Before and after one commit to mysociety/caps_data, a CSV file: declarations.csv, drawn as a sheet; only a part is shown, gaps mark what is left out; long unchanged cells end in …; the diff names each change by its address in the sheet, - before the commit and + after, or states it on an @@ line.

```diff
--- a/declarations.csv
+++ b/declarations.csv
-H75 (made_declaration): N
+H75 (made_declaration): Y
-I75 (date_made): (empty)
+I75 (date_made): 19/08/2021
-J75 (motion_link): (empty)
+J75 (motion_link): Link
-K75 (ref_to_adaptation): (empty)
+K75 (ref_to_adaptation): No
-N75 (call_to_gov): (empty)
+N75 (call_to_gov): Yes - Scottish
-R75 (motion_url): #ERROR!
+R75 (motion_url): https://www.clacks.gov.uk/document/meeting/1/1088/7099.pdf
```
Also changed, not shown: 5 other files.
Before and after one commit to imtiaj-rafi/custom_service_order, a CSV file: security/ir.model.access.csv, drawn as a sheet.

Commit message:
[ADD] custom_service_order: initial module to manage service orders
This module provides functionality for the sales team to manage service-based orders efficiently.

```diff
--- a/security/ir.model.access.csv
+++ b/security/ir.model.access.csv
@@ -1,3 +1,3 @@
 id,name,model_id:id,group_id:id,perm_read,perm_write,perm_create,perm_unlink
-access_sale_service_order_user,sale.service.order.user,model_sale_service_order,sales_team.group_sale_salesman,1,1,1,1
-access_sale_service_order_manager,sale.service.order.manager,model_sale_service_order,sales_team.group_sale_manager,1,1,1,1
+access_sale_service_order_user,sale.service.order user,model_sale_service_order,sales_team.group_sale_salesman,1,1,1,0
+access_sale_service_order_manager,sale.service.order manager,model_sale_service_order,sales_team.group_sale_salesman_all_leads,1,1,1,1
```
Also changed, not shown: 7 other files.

----

What is required
In the listing, find every line with the word "security" and return it.

Finished task
Before and after one commit to imtiaj-rafi/custom_service_order, a CSV file: security/ir.model.access.csv, drawn as a sheet.
--- a/security/ir.model.access.csv
+++ b/security/ir.model.access.csv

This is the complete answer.